Lith printing helps me to visualize the flaws and imperfections of objects - the ravages of time and nature that take their toll on all visible. It shows that all materials and objects that once were produced with the highest accuracy, perfection and consistency will inevitably suffer from unpredictable and unequal degradation. But also that incidence of light, such as reflections on obviously uniform surfaces, are not as homogeneous as they appear to the human eye. Lith printing therefore in some way winkles out the uniqueness of each and everything.
Not only do Lith prints emphasize the unnoticed, they also enable to change the context of compositions by accentuating the highlights with details and structures while drowning the shadows in deep blacks. Due to the warmth of color in the prints, the resulting suspense might transport less fear than pleasant feelings. Lith prints very often let all activity of life vanish while still being able to tell a whole story. They convey the warm, serene feeling that transience is ok. That life is ok with all its flaws, with all its Wabi-Sabi, with all its unpredictability, variances and surprises. Of which the Lith process has quite a few.
To me, the Lith process is also a teacher. A teacher in concentration and accuracy, in accepting “manageable” variances and nuances, in throwbacks and resilience, in pride, happiness and serendipity. Since tiny variations of the process can have serious impact on the result “manageable” is a broad term, which makes the Lith process more of a strict than an insightful teacher. But also a teacher who values success whenever there is reason for it. Converting my uncertainty and frustration more and more frequently into joy and happiness.

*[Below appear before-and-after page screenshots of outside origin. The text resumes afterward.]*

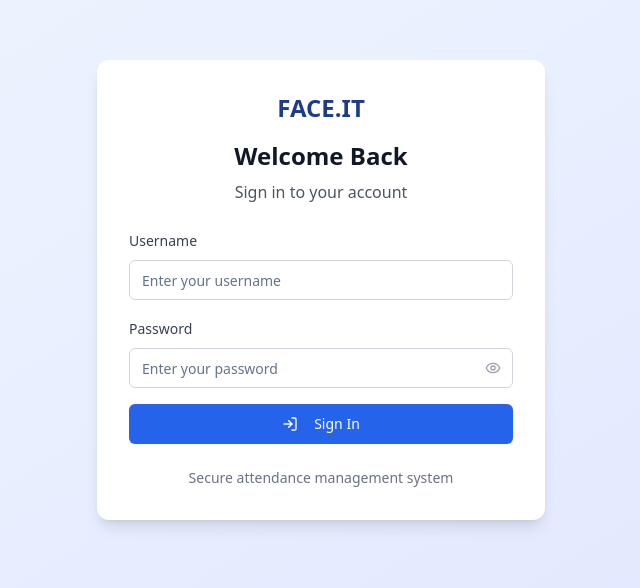
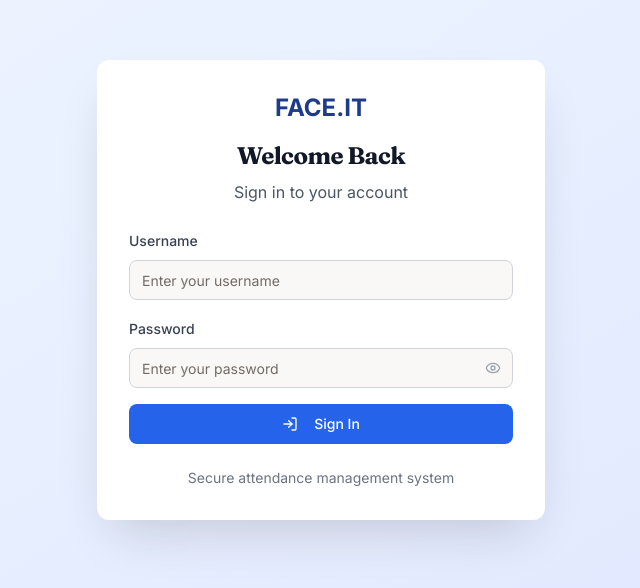
Before and after one commit to Izora9099/visages-attend-manager, a React (Vite) app: page /login in a window 1280 px wide. Shown: the part 110-698 px from the top of the page, without its empty margins (319-959 px from the left). Built offline with nearby package versions, Linux system fonts and the light colour scheme.

Commit message:
Changes
Co-authored-by: Izora9099 <114413982+Izora9099@users.noreply.github.com>

```diff
--- a/index.html
+++ b/index.html
@@ -21,6 +21,13 @@
     <meta name="twitter:card" content="summary_large_image" />
     <meta name="twitter:site" content="@lovable_dev" />
     <meta name="twitter:image" content="https://lovable.dev/opengraph-image-p98pqg.png" />
+
+    <link rel="preconnect" href="https://fonts.googleapis.com" />
+    <link rel="preconnect" href="https://fonts.gstatic.com" crossorigin />
+    <link
+      href="https://fonts.googleapis.com/css2?family=Fraunces:opsz,wght@9..144,300;9..144,400;9..144,500;9..144,600;9..144,700&family=Inter:wght@300;400;500;600;700&family=JetBrains+Mono:wght@400;500;600&display=swap"
+      rel="stylesheet"
+    />
   </head>
 
   <body>
--- a/src/index.css
+++ b/src/index.css
@@ -4,89 +4,124 @@
 
 @layer base {
   :root {
-      --background: 0 0% 100%;
-      --foreground: 222.2 84% 4.9%;
+    /* Editorial monochrome — warm paper background, near-black ink */
+    --background: 40 24% 97%;
+    --foreground: 30 10% 10%;
 
     --card: 0 0% 100%;
-      --card-foreground: 222.2 84% 4.9%;
+    --card-foreground: 30 10% 10%;
 
     --popover: 0 0% 100%;
-      --popover-foreground: 222.2 84% 4.9%;
+    --popover-foreground: 30 10% 10%;
 
-      --primary: 222.2 47.4% 11.2%;
-      --primary-foreground: 210 40% 98%;
+    /* Primary = ink (structural) */
+    --primary: 30 10% 10%;
+    --primary-foreground: 40 24% 97%;
 
-      --secondary: 210 40% 96.1%;
-      --secondary-foreground: 222.2 47.4% 11.2%;
+    /* Secondary = warm stone */
+    --secondary: 36 14% 92%;
+    --secondary-foreground: 30 10% 18%;
 
-      --muted: 210 40% 96.1%;
-      --muted-foreground: 215.4 16.3% 46.9%;
+    --muted: 36 14% 94%;
+    --muted-foreground: 30 6% 42%;
 
-      --accent: 210 40% 96.1%;
-      --accent-foreground: 222.2 47.4% 11.2%;
+    /* Accent = single warm sienna — used sparingly */
+    --accent: 22 64% 42%;
+    --accent-foreground: 40 24% 97%;
+    --accent-soft: 22 60% 94%;
 
-      --destructive: 0 84.2% 60.2%;
-      --destructive-foreground: 210 40% 98%;
+    --destructive: 0 62% 45%;
+    --destructive-foreground: 40 24% 97%;
 
-      --border: 214.3 31.8% 91.4%;
-      --input: 214.3 31.8% 91.4%;
-      --ring: 222.2 84% 4.9%;
+    --success: 145 38% 38%;
+    --warning: 38 78% 48%;
 
-      --radius: 0.5rem;
+    --border: 32 12% 88%;
+    --input: 32 12% 86%;
+    --ring: 22 64% 42%;
 
-      --sidebar-background: 0 0% 98%;
+    --radius: 0.625rem;
 
-      --sidebar-foreground: 240 5.3% 26.1%;
+    /* Surfaces & elevation */
+    --surface: 40 24% 99%;
+    --surface-2: 36 14% 95%;
+    --hairline: 30 8% 86%;
 
-      --sidebar-primary: 240 5.9% 10%;
+    /* Gradients & shadows */
+    --gradient-paper: linear-gradient(180deg, hsl(40 24% 99%) 0%, hsl(36 18% 95%) 100%);
+    --gradient-ink: linear-gradient(135deg, hsl(30 12% 14%) 0%, hsl(30 8% 6%) 100%);
+    --gradient-accent: linear-gradient(135deg, hsl(22 64% 42%) 0%, hsl(14 60% 36%) 100%);
 
-      --sidebar-primary-foreground: 0 0% 98%;
+    --shadow-xs: 0 1px 0 hsl(30 10% 10% / 0.04);
+    --shadow-sm: 0 1px 2px hsl(30 10% 10% / 0.06), 0 1px 1px hsl(30 10% 10% / 0.04);
+    --shadow-md: 0 4px 16px -4px hsl(30 10% 10% / 0.08), 0 2px 4px hsl(30 10% 10% / 0.04);
+    --shadow-lg: 0 24px 48px -16px hsl(30 10% 10% / 0.18);
 
-      --sidebar-accent: 240 4.8% 95.9%;
-
-      --sidebar-accent-foreground: 240 5.9% 10%;
-
-      --sidebar-border: 220 13% 91%;
-
-      --sidebar-ring: 217.2 91.2% 59.8%;
+    /* Sidebar — refined ink panel */
+    --sidebar-background: 30 10% 10%;
+    --sidebar-foreground: 40 18% 88%;
+    --sidebar-primary: 22 64% 52%;
+    --sidebar-primary-foreground: 30 10% 10%;
+    --sidebar-accent: 30 8% 16%;
+    --sidebar-accent-foreground: 40 24% 97%;
+    --sidebar-border: 30 8% 18%;
+    --sidebar-ring: 22 64% 52%;
   }
 
   .dark {
-      --background: 222.2 84% 4.9%;
-      --foreground: 210 40% 98%;
+    --background: 30 8% 7%;
+    --foreground: 40 18% 92%;
 
-      --card: 222.2 84% 4.9%;
-      --card-foreground: 210 40% 98%;
+    --card: 30 8% 9%;
+    --card-foreground: 40 18% 92%;
 
-      --popover: 222.2 84% 4.9%;
-      --popover-foreground: 210 40% 98%;
+    --popover: 30 8% 9%;
+    --popover-foreground: 40 18% 92%;
 
-      --primary: 210 40% 98%;
-      --primary-foreground: 222.2 47.4% 11.2%;
+    --primary: 40 18% 92%;
+    --primary-foreground: 30 8% 7%;
 
-      --secondary: 217.2 32.6% 17.5%;
-      --secondary-foreground: 210 40% 98%;
+    --secondary: 30 6% 14%;
+    --secondary-foreground: 40 18% 88%;
 
-      --muted: 217.2 32.6% 17.5%;
-      --muted-foreground: 215 20.2% 65.1%;
+    --muted: 30 6% 13%;
+    --muted-foreground: 36 8% 60%;
 
-      --accent: 217.2 32.6% 17.5%;
-      --accent-foreground: 210 40% 98%;
+    --accent: 22 70% 56%;
+    --accent-foreground: 30 10% 8%;
+    --accent-soft: 22 30% 16%;
 
-      --destructive: 0 62.8% 30.6%;
-      --destructive-foreground: 210 40% 98%;
+    --destructive: 0 62% 52%;
+    --destructive-foreground: 40 18% 96%;
 
-      --border: 217.2 32.6% 17.5%;
-      --input: 217.2 32.6% 17.5%;
-      --ring: 212.7 26.8% 83.9%;
-      --sidebar-background: 240 5.9% 10%;
-      --sidebar-foreground: 240 4.8% 95.9%;
-      --sidebar-primary: 224.3 76.3% 48%;
-      --sidebar-primary-foreground: 0 0% 100%;
-      --sidebar-accent: 240 3.7% 15.9%;
-      --sidebar-accent-foreground: 240 4.8% 95.9%;
-      --sidebar-border: 240 3.7% 15.9%;
-      --sidebar-ring: 217.2 91.2% 59.8%;
+    --success: 145 42% 50%;
+    --warning: 38 78% 56%;
+
+    --border: 30 6% 18%;
+    --input: 30 6% 18%;
+    --ring: 22 70% 56%;
+
+    --surface: 30 8% 9%;
+    --surface-2: 30 6% 12%;
+    --hairline: 30 6% 18%;
+
+    --gradient-paper: linear-gradient(180deg, hsl(30 8% 9%) 0%, hsl(30 8% 6%) 100%);
+    --gradient-ink: linear-gradient(135deg, hsl(30 6% 14%) 0%, hsl(30 6% 7%) 100%);
+    --gradient-accent: linear-gradient(135deg, hsl(22 70% 56%) 0%, hsl(14 60% 46%) 100%);
+
+    --shadow-xs: 0 1px 0 hsl(0 0% 0% / 0.4);
+    --shadow-sm: 0 1px 2px hsl(0 0% 0% / 0.5);
+    --shadow-md: 0 4px 16px -4px hsl(0 0% 0% / 0.55);
+    --shadow-lg: 0 24px 48px -16px hsl(0 0% 0% / 0.7);
+
+    --sidebar-background: 30 10% 5%;
+    --sidebar-foreground: 40 18% 86%;
+    --sidebar-primary: 22 70% 56%;
+    --sidebar-primary-foreground: 30 10% 6%;
+    --sidebar-accent: 30 6% 12%;
+    --sidebar-accent-foreground: 40 18% 92%;
+    --sidebar-border: 30 6% 14%;
+    --sidebar-ring: 22 70% 56%;
   }
 }
 
@@ -95,7 +130,84 @@
     @apply border-border;
   }
 
+  html {
+    font-feature-settings: "ss01", "cv11", "cv02";
+    -webkit-font-smoothing: antialiased;
+    -moz-osx-font-smoothing: grayscale;
+    text-rendering: optimizeLegibility;
+  }
+
   body {
-      @apply bg-background text-foreground;
+    @apply bg-background text-foreground font-sans;
+    font-feature-settings: "ss01", "cv11";
+  }
+
+  h1, h2, h3, h4 {
+    @apply font-display tracking-tight;
+    font-feature-settings: "ss01", "case", "calt";
+  }
+
+  ::selection {
+    background: hsl(var(--accent) / 0.25);
+    color: hsl(var(--foreground));
+  }
+
+  /* Refined scrollbars */
+  ::-webkit-scrollbar { width: 10px; height: 10px; }
+  ::-webkit-scrollbar-track { background: transparent; }
+  ::-webkit-scrollbar-thumb {
+    background: hsl(var(--border));
+    border-radius: 999px;
+    border: 2px solid hsl(var(--background));
+  }
+  ::-webkit-scrollbar-thumb:hover { background: hsl(var(--muted-foreground) / 0.4); }
+}
+
+@layer components {
+  /* Editorial display heading utility */
+  .display-serif {
+    @apply font-display font-light tracking-tight;
+    font-feature-settings: "ss01", "case", "calt";
+  }
+
+  .eyebrow {
+    @apply text-[11px] uppercase tracking-[0.18em] font-medium text-muted-foreground;
+  }
+
+  .hairline {
+    @apply border-b border-[hsl(var(--hairline))];
+  }
+
+  .surface-card {
+    background: hsl(var(--card));
+    border: 1px solid hsl(var(--hairline));
+    box-shadow: var(--shadow-xs);
+  }
+
+  .ink-panel {
+    background: var(--gradient-ink);
+    color: hsl(var(--sidebar-foreground));
+  }
+
+  .num {
+    font-feature-settings: "tnum", "ss01";
+    @apply font-mono;
+  }
+
+  .focus-ring {
+    @apply focus-visible:outline-none focus-visible:ring-2 focus-visible:ring-ring focus-visible:ring-offset-2 focus-visible:ring-offset-background;
+  }
+
+  /* Subtle paper grain (uses radial noise) */
+  .paper {
+    background-image:
+      radial-gradient(hsl(var(--foreground) / 0.025) 1px, transparent 1px),
+      var(--gradient-paper);
+    background-size: 3px 3px, auto;
   }
 }
+
+@layer utilities {
+  .text-balance { text-wrap: balance; }
+  .text-pretty { text-wrap: pretty; }
+}
--- a/tailwind.config.ts
+++ b/tailwind.config.ts
@@ -12,45 +12,56 @@ export default {
   theme: {
     container: {
       center: true,
-			padding: '2rem',
-			screens: {
-				'2xl': '1400px'
-			}
+      padding: "2rem",
+      screens: { "2xl": "1400px" },
     },
     extend: {
+      fontFamily: {
+        sans: ['Inter', 'ui-sans-serif', 'system-ui', 'sans-serif'],
+        display: ['Fraunces', 'ui-serif', 'Georgia', 'serif'],
+        mono: ['"JetBrains Mono"', 'ui-monospace', 'SFMono-Regular', 'monospace'],
+      },
       colors: {
         border: 'hsl(var(--border))',
         input: 'hsl(var(--input))',
         ring: 'hsl(var(--ring))',
         background: 'hsl(var(--background))',
         foreground: 'hsl(var(--foreground))',
+        hairline: 'hsl(var(--hairline))',
+        surface: {
+          DEFAULT: 'hsl(var(--surface))',
+          2: 'hsl(var(--surface-2))',
+        },
         primary: {
           DEFAULT: 'hsl(var(--primary))',
-					foreground: 'hsl(var(--primary-foreground))'
+          foreground: 'hsl(var(--primary-foreground))',
         },
         secondary: {
           DEFAULT: 'hsl(var(--secondary))',
-					foreground: 'hsl(var(--secondary-foreground))'
+          foreground: 'hsl(var(--secondary-foreground))',
         },
         destructive: {
           DEFAULT: 'hsl(var(--destructive))',
-					foreground: 'hsl(var(--destructive-foreground))'
+          foreground: 'hsl(var(--destructive-foreground))',
         },
         muted: {
           DEFAULT: 'hsl(var(--muted))',
-					foreground: 'hsl(var(--muted-foreground))'
+          foreground: 'hsl(var(--muted-foreground))',
         },
         accent: {
           DEFAULT: 'hsl(var(--accent))',
-					foreground: 'hsl(var(--accent-foreground))'
+          foreground: 'hsl(var(--accent-foreground))',
+          soft: 'hsl(var(--accent-soft))',
         },
+        success: 'hsl(var(--success))',
+        warning: 'hsl(var(--warning))',
         popover: {
           DEFAULT: 'hsl(var(--popover))',
-					foreground: 'hsl(var(--popover-foreground))'
+          foreground: 'hsl(var(--popover-foreground))',
         },
         card: {
           DEFAULT: 'hsl(var(--card))',
-					foreground: 'hsl(var(--card-foreground))'
+          foreground: 'hsl(var(--card-foreground))',
         },
         sidebar: {
           DEFAULT: 'hsl(var(--sidebar-background))',
@@ -60,37 +71,42 @@ export default {
           accent: 'hsl(var(--sidebar-accent))',
           'accent-foreground': 'hsl(var(--sidebar-accent-foreground))',
           border: 'hsl(var(--sidebar-border))',
-					ring: 'hsl(var(--sidebar-ring))'
-				}
+          ring: 'hsl(var(--sidebar-ring))',
+        },
       },
       borderRadius: {
         lg: 'var(--radius)',
         md: 'calc(var(--radius) - 2px)',
-				sm: 'calc(var(--radius) - 4px)'
+        sm: 'calc(var(--radius) - 4px)',
+      },
+      boxShadow: {
+        xs: 'var(--shadow-xs)',
+        sm: 'var(--shadow-sm)',
+        md: 'var(--shadow-md)',
+        lg: 'var(--shadow-lg)',
+      },
+      backgroundImage: {
+        'gradient-paper': 'var(--gradient-paper)',
+        'gradient-ink': 'var(--gradient-ink)',
+        'gradient-accent': 'var(--gradient-accent)',
       },
       keyframes: {
-				'accordion-down': {
-					from: {
-						height: '0'
-					},
-					to: {
-						height: 'var(--radix-accordion-content-height)'
-					}
-				},
-				'accordion-up': {
-					from: {
-						height: 'var(--radix-accordion-content-height)'
-					},
-					to: {
-						height: '0'
-					}
-				}
+        'accordion-down': { from: { height: '0' }, to: { height: 'var(--radix-accordion-content-height)' } },
+        'accordion-up': { from: { height: 'var(--radix-accordion-content-height)' }, to: { height: '0' } },
+        'fade-in': { '0%': { opacity: '0', transform: 'translateY(6px)' }, '100%': { opacity: '1', transform: 'translateY(0)' } },
+        'fade-up': { '0%': { opacity: '0', transform: 'translateY(12px)' }, '100%': { opacity: '1', transform: 'translateY(0)' } },
+        'scale-in': { '0%': { opacity: '0', transform: 'scale(0.98)' }, '100%': { opacity: '1', transform: 'scale(1)' } },
+        'shimmer': { '100%': { transform: 'translateX(100%)' } },
       },
       animation: {
         'accordion-down': 'accordion-down 0.2s ease-out',
-				'accordion-up': 'accordion-up 0.2s ease-out'
-			}
-		}
+        'accordion-up': 'accordion-up 0.2s ease-out',
+        'fade-in': 'fade-in 0.4s cubic-bezier(0.16, 1, 0.3, 1)',
+        'fade-up': 'fade-up 0.5s cubic-bezier(0.16, 1, 0.3, 1)',
+        'scale-in': 'scale-in 0.3s cubic-bezier(0.16, 1, 0.3, 1)',
+        'shimmer': 'shimmer 2s infinite',
+      },
+    },
   },
   plugins: [require("tailwindcss-animate")],
 } satisfies Config;
```
Lines whose indentation alone changed are shown as unchanged.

The photos above were taken with a 35 mm camera and printed on a quite old lithable Orwo fibre paper.